        push    DWORD PTR [address]
        call    FWORD PTR [_read64ptr_ind]
        add     esp, 8
        mov     DWORD PTR [value], eax
        mov     DWORD PTR [value + 4], edx
    }
    return value;
}

The indirection with _read64ptr_ind is necessary because there's no way to write call 33h:_read64ptr in Microsoft inline assembly. Also note that the 64-bit code selector 0x33 is hard coded in this example, hopefully it won't change.

Here's an example that uses the above code to read the address of the 64-bit PEB from the 64-bit TEB (even though both are located in the 32-bit address space):

unsigned long long
readgsqword(unsigned long off) {
    unsigned long long value;
    _asm {
        mov edx, [off]
        mov eax, gs:[edx]
        mov edx, gs:[edx + 4]
        mov DWORD PTR [value], eax
        mov DWORD PTR [value + 4], edx
    }
    return value;
}

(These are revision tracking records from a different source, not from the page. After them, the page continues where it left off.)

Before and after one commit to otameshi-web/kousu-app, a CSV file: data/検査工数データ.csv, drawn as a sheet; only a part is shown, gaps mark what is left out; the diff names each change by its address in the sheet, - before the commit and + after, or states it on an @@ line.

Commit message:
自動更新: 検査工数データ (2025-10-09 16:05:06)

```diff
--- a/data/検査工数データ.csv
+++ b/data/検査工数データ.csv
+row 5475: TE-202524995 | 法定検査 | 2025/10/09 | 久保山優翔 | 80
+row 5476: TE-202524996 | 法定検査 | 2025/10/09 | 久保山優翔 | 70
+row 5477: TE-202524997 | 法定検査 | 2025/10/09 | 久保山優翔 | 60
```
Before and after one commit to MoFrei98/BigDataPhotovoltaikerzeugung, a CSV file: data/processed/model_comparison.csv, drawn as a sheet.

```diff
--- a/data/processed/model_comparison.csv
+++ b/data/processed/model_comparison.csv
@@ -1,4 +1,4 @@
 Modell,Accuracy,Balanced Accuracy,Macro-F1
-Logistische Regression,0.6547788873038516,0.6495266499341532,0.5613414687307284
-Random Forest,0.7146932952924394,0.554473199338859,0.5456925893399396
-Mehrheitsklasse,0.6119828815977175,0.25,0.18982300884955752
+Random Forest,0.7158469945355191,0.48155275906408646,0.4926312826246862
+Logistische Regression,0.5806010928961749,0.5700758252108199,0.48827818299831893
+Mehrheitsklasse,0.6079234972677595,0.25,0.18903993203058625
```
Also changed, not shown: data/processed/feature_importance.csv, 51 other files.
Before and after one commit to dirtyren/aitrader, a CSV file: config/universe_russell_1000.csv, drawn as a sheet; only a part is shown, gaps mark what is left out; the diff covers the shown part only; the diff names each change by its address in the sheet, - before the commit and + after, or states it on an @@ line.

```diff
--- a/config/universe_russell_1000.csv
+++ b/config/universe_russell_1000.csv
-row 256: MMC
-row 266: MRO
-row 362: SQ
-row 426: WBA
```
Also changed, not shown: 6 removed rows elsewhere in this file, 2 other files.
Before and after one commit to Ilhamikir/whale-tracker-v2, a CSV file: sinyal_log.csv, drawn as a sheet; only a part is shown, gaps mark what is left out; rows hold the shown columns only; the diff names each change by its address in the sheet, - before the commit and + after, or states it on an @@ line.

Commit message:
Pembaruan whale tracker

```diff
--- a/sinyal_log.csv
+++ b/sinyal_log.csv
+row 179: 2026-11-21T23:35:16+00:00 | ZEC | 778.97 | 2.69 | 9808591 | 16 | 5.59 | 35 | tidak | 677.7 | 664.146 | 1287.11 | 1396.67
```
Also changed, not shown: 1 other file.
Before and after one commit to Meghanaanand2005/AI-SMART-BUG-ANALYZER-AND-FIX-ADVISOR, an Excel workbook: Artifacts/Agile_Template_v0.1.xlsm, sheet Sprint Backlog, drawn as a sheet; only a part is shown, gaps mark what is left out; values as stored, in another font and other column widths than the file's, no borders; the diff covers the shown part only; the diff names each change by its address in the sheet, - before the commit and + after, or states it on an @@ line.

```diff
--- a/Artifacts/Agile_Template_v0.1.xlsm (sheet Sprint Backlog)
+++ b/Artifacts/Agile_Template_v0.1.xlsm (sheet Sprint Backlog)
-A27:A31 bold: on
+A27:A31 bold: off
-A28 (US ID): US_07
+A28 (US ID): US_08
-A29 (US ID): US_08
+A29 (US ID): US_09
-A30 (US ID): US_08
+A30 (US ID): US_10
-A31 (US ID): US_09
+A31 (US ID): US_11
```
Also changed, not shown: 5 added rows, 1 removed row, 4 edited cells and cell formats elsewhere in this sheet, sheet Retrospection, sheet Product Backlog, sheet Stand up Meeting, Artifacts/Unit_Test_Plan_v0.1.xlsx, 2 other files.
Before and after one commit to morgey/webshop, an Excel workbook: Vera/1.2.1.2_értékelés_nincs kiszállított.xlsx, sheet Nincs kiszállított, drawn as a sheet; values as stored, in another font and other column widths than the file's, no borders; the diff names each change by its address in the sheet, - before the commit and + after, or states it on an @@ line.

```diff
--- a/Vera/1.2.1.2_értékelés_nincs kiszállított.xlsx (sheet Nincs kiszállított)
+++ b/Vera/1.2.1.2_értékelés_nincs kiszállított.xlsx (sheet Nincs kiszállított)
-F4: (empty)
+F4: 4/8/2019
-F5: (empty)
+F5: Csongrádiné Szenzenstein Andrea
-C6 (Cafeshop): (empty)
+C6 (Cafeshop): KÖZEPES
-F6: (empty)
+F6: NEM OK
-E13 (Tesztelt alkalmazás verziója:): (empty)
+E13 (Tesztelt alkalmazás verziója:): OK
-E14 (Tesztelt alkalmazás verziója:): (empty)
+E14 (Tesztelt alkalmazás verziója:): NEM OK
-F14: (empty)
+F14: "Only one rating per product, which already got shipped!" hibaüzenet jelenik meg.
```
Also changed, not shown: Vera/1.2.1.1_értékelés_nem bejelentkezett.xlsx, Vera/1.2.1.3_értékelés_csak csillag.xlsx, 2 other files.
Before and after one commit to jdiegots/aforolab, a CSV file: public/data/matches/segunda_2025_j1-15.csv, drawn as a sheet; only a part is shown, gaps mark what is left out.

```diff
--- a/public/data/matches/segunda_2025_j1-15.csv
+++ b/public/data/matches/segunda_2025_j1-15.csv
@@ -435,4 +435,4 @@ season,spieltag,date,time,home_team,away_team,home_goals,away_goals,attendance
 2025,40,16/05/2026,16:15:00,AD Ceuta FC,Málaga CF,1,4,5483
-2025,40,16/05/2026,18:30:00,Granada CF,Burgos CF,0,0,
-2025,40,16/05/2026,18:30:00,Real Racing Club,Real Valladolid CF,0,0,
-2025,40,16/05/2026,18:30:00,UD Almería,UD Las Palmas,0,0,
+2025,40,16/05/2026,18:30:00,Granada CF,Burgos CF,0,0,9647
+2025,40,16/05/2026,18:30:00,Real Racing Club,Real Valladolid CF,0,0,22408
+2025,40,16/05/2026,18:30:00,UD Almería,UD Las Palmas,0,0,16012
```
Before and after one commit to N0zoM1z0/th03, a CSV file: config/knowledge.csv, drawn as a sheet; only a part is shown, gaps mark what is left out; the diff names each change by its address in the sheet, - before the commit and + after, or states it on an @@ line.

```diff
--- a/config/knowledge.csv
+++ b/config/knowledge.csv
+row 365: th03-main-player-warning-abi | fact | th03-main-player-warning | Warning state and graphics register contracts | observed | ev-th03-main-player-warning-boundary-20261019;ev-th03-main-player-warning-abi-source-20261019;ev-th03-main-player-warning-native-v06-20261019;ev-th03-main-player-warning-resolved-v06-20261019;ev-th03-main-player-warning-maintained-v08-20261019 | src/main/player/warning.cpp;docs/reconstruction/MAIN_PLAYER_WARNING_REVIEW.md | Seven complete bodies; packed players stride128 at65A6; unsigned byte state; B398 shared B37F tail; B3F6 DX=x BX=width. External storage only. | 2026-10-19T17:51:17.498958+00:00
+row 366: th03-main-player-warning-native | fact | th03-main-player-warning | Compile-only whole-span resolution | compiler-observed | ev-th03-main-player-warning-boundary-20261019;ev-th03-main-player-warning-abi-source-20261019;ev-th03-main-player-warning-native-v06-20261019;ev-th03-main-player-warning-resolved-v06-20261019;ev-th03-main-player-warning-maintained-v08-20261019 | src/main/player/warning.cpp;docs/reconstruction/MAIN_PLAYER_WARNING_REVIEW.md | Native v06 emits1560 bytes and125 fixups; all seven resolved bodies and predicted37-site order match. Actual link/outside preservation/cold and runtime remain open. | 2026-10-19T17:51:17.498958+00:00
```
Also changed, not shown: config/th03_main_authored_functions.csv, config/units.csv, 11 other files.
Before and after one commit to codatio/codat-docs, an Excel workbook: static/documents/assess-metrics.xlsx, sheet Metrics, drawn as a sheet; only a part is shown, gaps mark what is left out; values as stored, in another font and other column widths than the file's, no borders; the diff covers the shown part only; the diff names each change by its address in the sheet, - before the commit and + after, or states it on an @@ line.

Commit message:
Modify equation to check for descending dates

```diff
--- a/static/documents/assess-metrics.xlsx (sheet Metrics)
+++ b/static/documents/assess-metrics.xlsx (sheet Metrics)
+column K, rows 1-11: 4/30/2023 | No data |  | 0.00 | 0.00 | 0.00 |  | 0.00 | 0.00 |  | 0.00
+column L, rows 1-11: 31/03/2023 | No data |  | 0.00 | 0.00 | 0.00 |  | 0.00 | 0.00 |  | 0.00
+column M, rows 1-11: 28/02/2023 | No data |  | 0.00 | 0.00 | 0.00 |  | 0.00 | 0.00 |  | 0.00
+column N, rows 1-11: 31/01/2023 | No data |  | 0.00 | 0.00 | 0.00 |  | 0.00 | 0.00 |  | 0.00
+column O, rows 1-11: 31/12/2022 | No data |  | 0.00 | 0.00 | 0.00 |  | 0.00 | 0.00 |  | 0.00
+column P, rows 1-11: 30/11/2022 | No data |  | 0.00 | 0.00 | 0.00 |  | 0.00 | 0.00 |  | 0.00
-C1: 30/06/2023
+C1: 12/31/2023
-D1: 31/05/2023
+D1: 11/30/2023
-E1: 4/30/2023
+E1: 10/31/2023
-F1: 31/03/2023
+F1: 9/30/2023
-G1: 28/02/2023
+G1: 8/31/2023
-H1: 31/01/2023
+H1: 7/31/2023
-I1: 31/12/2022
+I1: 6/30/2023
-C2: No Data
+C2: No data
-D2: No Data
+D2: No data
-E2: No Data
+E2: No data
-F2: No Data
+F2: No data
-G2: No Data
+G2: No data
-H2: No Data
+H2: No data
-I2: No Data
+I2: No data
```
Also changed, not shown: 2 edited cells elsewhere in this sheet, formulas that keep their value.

int
main() {
    printf("32-bit TEB address %08lx\n",
           __readfsdword(offsetof(NT_TIB, Self)));
    printf("32-bit PEB address %08lx\n", __readfsdword(0x30));
    unsigned long long teb64 = readgsqword(offsetof(NT_TIB64, Self));
    printf("64-bit TEB address %016llx\n", teb64);
    printf("64-bit PEB address %016llx\n", readgsqword(0x60));
    printf("64-bit PEB address %016llx\n", read64ptr(teb64 + 0x60));
}

Running it on my computer generates the following output:

32-bit TEB address 7efdd000
32-bit PEB address 7efde000
64-bit TEB address 000000007efdb000
64-bit PEB address 000000007efdf000
64-bit PEB address 000000007efdf000

As you can see all the structures can be accessed using 32-bit pointers and without any 64-bit code. In particular, the example shows how to obtain a 32-bit pointer to the 64-bit PEB using only 32-bit code.

A final note, there's no guarantee that Windows will handle 64-bit code running in a 32-bit process correctly. If an interrupt happens to occur at any time while executing the 64-bit code the process may end up crashing.